▶ Problem to work on:
Look through the records below and give the number of lines holding the string "symbol", nothing more.
(Given data)
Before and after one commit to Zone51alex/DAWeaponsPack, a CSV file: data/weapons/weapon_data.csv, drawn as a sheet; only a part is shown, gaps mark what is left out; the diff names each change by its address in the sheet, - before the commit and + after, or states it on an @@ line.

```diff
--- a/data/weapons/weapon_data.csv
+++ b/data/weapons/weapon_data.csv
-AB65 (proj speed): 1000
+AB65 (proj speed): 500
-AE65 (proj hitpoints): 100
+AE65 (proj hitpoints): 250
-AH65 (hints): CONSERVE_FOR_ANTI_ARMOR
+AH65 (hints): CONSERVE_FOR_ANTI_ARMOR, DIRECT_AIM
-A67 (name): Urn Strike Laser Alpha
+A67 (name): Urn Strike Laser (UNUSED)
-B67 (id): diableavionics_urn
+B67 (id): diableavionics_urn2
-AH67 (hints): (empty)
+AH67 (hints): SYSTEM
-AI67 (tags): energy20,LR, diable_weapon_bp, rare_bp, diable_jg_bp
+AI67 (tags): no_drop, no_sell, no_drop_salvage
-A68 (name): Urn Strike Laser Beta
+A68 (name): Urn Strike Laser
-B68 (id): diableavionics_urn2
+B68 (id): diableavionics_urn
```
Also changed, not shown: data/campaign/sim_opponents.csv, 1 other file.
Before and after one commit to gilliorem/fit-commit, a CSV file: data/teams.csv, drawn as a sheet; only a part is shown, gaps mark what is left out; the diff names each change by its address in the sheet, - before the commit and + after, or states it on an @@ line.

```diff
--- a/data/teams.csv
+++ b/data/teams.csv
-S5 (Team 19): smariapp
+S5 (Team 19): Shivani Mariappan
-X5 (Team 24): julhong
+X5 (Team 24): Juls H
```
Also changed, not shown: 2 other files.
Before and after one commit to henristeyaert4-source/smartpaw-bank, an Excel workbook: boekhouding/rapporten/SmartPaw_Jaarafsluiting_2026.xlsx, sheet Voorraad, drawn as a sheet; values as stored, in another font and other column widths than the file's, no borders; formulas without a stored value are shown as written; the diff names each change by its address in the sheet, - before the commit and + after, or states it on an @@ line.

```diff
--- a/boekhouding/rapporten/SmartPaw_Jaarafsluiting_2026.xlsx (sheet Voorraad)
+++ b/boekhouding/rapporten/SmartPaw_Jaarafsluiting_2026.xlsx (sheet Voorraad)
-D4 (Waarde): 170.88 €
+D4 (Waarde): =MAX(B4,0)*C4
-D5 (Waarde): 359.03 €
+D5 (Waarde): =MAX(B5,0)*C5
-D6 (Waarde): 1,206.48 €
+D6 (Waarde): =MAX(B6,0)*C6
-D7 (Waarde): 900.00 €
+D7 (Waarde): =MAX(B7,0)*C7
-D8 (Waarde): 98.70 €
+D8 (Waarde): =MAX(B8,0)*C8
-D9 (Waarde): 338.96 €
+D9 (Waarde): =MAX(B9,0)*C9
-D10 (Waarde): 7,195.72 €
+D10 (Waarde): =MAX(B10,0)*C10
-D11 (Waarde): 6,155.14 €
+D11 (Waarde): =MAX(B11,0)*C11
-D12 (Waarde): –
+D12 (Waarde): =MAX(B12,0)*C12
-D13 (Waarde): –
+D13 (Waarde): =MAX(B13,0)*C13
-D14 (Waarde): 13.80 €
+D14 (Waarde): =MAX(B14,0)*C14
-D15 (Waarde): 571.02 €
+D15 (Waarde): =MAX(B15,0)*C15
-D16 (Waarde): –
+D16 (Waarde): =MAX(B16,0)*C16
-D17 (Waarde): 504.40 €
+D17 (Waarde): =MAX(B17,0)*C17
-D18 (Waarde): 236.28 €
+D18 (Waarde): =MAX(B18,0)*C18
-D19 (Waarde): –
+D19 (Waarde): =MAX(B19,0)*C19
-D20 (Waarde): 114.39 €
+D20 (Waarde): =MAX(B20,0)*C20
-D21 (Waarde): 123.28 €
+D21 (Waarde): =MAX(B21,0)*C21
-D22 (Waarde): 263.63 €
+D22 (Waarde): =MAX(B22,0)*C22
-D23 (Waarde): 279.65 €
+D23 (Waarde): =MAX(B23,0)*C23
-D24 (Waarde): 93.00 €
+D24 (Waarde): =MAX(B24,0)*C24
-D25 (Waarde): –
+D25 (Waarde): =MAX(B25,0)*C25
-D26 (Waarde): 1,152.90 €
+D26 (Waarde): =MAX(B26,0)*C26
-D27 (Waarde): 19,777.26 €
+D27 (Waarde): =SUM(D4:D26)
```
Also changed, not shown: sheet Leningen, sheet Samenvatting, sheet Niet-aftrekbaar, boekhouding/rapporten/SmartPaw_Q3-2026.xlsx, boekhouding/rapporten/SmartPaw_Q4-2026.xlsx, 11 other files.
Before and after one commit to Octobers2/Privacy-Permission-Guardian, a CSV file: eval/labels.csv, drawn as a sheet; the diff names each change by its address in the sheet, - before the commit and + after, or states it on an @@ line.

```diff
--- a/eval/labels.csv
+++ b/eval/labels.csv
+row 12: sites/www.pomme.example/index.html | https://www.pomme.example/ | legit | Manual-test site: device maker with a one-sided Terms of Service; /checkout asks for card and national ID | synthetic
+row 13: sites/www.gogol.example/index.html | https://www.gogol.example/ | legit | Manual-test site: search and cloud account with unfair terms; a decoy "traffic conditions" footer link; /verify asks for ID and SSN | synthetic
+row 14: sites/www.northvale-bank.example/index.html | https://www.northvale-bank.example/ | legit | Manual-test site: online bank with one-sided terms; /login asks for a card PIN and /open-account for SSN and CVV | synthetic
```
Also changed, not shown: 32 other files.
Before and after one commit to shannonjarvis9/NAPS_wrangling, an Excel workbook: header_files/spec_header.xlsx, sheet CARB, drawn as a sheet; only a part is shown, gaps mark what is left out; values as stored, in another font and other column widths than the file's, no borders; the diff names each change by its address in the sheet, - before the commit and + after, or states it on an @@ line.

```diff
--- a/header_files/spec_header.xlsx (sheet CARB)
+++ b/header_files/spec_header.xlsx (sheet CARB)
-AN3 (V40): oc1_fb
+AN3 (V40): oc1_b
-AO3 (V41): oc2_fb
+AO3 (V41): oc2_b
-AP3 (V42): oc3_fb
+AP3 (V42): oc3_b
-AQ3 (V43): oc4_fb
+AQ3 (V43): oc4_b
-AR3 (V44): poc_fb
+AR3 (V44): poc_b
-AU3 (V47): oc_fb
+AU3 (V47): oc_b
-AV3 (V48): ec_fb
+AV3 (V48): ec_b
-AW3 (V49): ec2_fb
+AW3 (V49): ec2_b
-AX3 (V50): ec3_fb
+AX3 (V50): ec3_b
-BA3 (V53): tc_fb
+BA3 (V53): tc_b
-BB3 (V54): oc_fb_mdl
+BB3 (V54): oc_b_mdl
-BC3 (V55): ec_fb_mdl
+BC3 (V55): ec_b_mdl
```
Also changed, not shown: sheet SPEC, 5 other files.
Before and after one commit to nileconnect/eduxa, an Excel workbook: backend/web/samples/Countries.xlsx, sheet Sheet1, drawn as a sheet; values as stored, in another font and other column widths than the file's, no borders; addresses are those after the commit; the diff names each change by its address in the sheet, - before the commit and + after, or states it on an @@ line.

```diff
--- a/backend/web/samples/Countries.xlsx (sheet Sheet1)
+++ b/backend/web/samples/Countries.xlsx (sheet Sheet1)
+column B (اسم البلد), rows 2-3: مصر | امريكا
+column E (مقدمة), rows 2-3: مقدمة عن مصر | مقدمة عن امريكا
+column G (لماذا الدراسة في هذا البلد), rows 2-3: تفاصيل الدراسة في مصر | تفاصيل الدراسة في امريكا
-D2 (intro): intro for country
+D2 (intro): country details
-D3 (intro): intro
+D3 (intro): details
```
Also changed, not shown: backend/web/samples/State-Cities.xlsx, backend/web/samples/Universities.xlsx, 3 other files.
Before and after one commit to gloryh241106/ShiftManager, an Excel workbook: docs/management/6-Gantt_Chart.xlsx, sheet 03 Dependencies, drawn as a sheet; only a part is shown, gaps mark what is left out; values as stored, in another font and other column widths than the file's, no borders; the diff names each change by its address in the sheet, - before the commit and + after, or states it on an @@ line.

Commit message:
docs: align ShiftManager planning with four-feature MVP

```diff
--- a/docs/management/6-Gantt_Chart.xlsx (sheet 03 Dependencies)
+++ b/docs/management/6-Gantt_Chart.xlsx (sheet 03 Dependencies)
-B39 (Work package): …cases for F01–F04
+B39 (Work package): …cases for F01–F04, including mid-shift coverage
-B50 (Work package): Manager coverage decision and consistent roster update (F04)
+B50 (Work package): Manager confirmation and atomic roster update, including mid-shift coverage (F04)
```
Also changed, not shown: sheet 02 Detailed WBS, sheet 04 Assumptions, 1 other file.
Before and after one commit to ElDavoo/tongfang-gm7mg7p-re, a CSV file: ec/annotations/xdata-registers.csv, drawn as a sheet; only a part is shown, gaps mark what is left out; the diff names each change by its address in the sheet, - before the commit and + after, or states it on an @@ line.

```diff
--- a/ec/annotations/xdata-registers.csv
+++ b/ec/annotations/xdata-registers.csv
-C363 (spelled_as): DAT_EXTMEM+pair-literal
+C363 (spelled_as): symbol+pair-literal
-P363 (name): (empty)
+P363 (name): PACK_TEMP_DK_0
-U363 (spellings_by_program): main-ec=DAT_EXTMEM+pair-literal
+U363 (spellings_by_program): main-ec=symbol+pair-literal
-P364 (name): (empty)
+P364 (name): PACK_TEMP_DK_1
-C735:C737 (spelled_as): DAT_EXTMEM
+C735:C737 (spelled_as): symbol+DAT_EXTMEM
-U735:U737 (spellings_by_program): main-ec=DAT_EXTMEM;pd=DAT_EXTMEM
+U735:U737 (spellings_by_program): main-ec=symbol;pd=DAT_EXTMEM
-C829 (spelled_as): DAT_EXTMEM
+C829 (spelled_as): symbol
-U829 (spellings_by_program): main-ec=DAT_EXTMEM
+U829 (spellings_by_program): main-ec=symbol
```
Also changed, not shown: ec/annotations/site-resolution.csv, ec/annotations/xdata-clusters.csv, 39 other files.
(End Given data)
▶ Written solution:
6